verb (used without object), med·dled, med·dling.
Origin of meddle
Synonyms for meddle
Examples from the Web for meddler
Historical Examples of meddler
Nobody must tell me I'm a meddler, butting in where I have no business.The Woman Thou Gavest Me
You chose to reject my love and invite that meddler Sedgwick into our affairs.The Pirate of Panama
William MacLeod Raine
A meddler is always a muddler;' how well I remember her saying that.Doctor Luttrell's First Patient
Rosa Nouchette Carey
The managers of big business attributed the panic to "Theodore the Meddler."The New Nation
Frederic L. Paxson
You are as far as possible from a meddler: your fault is that you keep too much to yourself.A Pessimist
Word Origin for meddle

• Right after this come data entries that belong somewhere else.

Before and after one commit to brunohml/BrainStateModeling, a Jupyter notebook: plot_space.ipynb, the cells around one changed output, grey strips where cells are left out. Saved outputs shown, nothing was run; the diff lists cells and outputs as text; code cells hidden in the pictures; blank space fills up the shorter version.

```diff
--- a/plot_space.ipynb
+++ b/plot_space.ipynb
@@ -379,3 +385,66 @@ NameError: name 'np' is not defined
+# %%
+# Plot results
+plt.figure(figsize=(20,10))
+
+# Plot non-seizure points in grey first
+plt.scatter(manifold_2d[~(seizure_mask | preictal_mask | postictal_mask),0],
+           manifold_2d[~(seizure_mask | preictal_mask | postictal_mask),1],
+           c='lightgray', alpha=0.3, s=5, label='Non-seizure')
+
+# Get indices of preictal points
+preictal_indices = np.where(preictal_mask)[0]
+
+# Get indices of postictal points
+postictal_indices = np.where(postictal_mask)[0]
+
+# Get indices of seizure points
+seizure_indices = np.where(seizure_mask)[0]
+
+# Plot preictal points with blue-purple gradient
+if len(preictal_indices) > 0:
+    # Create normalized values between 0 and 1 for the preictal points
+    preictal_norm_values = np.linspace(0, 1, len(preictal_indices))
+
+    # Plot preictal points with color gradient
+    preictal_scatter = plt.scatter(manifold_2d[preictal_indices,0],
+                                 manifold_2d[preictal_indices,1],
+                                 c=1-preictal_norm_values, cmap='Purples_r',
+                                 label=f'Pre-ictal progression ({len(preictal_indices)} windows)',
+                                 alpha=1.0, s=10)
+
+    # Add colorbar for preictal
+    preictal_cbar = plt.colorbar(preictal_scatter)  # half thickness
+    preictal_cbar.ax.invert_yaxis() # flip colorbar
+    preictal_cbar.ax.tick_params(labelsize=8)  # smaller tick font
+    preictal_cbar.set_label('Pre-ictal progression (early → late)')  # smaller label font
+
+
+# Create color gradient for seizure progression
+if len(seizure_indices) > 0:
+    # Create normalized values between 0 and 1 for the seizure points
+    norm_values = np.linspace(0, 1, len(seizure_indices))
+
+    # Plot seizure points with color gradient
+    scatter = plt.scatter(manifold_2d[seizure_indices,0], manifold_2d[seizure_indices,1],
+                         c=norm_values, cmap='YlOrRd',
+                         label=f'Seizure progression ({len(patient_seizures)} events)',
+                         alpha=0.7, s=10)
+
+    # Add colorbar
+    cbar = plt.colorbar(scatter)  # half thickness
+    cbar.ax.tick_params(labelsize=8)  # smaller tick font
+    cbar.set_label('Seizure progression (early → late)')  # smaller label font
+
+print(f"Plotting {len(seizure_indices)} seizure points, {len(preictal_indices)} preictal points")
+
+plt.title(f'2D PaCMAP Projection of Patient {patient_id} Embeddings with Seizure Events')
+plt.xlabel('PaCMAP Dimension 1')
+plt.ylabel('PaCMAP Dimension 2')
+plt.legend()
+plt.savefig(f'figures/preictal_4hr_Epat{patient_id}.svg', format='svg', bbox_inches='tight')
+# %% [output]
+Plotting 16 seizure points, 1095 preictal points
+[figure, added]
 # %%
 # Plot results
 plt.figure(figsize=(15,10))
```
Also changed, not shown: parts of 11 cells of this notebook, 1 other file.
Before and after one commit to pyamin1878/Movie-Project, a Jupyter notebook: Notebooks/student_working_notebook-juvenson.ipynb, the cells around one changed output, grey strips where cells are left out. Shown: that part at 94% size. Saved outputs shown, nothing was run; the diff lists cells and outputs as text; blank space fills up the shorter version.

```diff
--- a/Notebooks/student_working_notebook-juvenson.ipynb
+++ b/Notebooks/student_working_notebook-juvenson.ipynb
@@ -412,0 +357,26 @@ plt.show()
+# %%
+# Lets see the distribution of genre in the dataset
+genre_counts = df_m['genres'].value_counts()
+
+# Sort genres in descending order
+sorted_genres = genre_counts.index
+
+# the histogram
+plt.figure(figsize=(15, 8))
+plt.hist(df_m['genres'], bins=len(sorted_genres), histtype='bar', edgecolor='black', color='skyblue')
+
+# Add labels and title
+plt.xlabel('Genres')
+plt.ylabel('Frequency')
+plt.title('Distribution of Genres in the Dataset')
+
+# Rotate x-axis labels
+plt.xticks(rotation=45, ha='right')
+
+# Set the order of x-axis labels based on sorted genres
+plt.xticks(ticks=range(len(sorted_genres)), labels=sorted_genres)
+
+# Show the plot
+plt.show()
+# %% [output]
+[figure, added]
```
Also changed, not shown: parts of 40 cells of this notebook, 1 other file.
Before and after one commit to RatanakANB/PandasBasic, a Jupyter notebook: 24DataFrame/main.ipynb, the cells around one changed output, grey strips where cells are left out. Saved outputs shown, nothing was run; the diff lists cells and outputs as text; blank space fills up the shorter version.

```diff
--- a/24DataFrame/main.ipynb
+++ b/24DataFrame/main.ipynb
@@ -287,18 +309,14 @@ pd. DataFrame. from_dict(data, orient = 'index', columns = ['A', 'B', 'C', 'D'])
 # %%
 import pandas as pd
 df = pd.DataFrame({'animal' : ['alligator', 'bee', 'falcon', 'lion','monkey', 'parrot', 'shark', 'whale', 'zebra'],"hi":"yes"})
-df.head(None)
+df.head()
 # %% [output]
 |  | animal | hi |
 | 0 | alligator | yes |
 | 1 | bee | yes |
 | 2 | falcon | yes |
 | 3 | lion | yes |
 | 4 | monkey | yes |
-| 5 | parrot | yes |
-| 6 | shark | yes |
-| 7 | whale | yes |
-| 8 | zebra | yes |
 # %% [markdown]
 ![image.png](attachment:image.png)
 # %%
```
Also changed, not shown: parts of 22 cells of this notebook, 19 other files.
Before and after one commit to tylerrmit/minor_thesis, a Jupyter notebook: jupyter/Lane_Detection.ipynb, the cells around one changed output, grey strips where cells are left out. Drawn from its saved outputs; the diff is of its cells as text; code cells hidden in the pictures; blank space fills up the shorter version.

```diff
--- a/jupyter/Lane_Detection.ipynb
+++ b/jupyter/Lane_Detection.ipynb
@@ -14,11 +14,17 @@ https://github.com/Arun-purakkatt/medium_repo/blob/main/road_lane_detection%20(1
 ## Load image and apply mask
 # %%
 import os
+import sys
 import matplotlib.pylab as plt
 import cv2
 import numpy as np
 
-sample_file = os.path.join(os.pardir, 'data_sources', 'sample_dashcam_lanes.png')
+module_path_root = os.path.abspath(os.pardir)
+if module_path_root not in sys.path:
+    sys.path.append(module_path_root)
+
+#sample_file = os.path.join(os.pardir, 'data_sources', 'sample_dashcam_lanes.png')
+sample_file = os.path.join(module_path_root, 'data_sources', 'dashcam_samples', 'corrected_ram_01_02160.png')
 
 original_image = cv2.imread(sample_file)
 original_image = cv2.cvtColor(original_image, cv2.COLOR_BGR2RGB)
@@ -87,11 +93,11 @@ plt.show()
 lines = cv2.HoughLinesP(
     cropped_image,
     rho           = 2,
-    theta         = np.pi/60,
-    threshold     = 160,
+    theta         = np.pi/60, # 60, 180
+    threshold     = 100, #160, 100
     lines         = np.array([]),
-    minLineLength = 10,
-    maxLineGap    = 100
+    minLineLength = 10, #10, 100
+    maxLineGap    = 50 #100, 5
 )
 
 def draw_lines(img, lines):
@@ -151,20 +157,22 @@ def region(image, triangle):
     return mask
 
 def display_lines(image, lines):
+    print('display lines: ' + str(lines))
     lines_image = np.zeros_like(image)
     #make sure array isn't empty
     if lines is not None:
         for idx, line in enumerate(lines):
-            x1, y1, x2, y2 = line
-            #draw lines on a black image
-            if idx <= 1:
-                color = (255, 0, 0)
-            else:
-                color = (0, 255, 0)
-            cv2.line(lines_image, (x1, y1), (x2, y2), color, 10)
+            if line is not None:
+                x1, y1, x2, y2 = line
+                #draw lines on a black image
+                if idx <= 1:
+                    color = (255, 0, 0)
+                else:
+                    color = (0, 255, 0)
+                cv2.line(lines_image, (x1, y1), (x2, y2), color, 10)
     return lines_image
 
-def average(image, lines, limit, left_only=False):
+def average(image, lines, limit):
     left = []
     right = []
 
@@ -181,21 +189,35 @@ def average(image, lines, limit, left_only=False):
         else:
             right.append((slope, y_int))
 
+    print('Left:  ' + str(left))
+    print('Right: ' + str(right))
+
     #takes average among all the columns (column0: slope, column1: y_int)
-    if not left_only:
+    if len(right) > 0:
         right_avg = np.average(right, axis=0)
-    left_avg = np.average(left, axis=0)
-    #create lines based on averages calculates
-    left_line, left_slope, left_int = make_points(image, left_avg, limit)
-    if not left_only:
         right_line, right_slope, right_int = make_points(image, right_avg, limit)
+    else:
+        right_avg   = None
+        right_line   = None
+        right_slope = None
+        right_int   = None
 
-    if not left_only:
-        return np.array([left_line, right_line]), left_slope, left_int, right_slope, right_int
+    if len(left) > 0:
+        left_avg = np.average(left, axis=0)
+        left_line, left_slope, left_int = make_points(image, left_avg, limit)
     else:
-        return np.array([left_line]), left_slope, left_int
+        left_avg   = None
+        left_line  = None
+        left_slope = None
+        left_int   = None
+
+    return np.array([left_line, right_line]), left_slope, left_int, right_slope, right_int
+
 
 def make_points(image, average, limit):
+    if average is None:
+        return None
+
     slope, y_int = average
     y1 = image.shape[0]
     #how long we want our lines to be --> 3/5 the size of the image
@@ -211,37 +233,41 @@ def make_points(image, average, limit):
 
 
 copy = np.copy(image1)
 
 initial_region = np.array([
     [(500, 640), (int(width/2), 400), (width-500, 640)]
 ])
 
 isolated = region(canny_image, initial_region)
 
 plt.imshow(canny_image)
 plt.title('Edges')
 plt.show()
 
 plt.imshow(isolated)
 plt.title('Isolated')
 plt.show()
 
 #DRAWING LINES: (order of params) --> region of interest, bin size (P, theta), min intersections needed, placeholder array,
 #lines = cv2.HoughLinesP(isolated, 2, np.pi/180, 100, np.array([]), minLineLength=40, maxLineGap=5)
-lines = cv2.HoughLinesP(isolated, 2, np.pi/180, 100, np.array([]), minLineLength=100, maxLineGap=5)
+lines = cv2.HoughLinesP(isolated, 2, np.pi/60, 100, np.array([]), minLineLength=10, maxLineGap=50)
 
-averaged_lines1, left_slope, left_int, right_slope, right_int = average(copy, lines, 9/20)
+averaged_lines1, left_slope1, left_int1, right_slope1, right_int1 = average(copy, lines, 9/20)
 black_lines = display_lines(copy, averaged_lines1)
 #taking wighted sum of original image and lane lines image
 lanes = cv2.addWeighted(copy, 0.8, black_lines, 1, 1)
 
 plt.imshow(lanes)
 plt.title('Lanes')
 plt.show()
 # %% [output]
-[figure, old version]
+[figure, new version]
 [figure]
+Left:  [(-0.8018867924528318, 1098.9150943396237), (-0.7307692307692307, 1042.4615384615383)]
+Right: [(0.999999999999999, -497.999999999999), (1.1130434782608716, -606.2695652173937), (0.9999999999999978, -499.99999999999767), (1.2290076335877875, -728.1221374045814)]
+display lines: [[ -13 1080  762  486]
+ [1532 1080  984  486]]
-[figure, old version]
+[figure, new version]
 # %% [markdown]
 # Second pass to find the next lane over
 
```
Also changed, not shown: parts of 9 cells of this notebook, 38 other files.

late 14c., "practitioner," agent noun from meddle (v.). Meaning "one who interferes, a nuisance" is mid-15c.
early 14c., "to mingle, blend, mix," from Old North French medler (Old French mesler, 12c., Modern French mêler) "to mix, mingle, to meddle," from Vulgar Latin *misculare (source of Provençal mesclar, Spanish mezclar, Italian mescolare, meschiare), from Latin miscere "to mix" (see mix (v.)). From late 14c. as "busy oneself, be concerned with, engage in;" also disparagingly "interfere, be officious, make a nuisance of oneself" (the notion is of meddling too much). From mid-14c. to 1700, it also was a euphemism for "have sexual intercourse." Related: Meddled; meddling.